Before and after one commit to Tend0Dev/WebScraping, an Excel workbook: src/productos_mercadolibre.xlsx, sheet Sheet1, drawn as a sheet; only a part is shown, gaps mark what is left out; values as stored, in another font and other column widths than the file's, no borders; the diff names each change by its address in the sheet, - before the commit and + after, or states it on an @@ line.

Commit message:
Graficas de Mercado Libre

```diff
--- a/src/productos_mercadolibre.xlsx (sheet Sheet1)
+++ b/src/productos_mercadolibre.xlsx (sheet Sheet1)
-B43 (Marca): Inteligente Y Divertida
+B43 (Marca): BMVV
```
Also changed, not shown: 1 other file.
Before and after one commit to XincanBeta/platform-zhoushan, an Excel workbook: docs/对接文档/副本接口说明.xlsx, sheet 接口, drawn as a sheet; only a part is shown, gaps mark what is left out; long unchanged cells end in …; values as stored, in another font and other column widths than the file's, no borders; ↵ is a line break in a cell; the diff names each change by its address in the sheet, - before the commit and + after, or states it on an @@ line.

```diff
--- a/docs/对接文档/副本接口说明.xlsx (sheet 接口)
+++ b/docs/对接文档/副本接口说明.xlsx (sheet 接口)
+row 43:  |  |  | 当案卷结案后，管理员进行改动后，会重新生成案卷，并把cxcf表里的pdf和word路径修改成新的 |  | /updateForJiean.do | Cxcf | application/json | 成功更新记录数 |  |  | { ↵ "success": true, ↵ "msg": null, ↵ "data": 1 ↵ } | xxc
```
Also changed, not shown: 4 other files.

--*--

:: PROBLEM REQUIREMENTS ::
Find the string "docs" in the entries above and return each line that holds it.

:: SOLUTION ::
Before and after one commit to XincanBeta/platform-zhoushan, an Excel workbook: docs/对接文档/副本接口说明.xlsx, sheet 接口, drawn as a sheet; only a part is shown, gaps mark what is left out; long unchanged cells end in …; values as stored, in another font and other column widths than the file's, no borders; ↵ is a line break in a cell; the diff names each change by its address in the sheet, - before the commit and + after, or states it on an @@ line.
--- a/docs/对接文档/副本接口说明.xlsx (sheet 接口)
+++ b/docs/对接文档/副本接口说明.xlsx (sheet 接口)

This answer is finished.